**DATA PROVIDED:**
-- -- --

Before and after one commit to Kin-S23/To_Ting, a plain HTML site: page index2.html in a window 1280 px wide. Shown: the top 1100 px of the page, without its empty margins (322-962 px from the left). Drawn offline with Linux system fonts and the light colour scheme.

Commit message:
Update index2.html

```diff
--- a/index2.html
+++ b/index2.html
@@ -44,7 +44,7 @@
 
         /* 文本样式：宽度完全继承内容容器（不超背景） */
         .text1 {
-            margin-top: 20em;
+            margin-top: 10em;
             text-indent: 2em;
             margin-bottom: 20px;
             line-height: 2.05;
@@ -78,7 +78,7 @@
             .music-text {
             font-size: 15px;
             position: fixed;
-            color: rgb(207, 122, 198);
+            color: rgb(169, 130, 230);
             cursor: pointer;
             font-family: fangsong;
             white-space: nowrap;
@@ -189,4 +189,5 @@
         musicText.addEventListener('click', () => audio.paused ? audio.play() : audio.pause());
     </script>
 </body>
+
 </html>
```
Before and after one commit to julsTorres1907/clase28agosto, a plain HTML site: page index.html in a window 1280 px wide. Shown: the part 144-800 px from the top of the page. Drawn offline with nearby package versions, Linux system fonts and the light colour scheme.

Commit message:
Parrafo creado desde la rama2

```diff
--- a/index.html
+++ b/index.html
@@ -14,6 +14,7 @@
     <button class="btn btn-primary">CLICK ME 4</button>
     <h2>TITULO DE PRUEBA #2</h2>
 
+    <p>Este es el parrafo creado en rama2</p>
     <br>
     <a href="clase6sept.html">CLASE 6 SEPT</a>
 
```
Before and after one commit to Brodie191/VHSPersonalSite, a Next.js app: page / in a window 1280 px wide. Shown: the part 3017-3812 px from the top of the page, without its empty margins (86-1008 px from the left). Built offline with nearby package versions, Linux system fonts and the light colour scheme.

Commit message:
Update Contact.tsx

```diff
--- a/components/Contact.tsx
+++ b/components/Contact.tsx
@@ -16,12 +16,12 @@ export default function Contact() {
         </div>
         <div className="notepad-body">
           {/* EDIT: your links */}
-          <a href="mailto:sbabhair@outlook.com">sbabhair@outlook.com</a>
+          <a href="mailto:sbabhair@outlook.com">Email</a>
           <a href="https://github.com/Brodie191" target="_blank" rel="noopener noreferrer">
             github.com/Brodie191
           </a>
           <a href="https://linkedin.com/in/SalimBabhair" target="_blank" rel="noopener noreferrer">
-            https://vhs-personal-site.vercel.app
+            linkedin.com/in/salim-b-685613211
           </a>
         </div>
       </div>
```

-- -- --

**INSTRUCTIONS FOR THE TASK:** Where the material contains a line with "fonts", return that line.

**ANSWER BOX:**
Before and after one commit to Kin-S23/To_Ting, a plain HTML site: page index2.html in a window 1280 px wide. Shown: the top 1100 px of the page, without its empty margins (322-962 px from the left). Drawn offline with Linux system fonts and the light colour scheme.
Before and after one commit to julsTorres1907/clase28agosto, a plain HTML site: page index.html in a window 1280 px wide. Shown: the part 144-800 px from the top of the page. Drawn offline with nearby package versions, Linux system fonts and the light colour scheme.
Before and after one commit to Brodie191/VHSPersonalSite, a Next.js app: page / in a window 1280 px wide. Shown: the part 3017-3812 px from the top of the page, without its empty margins (86-1008 px from the left). Built offline with nearby package versions, Linux system fonts and the light colour scheme.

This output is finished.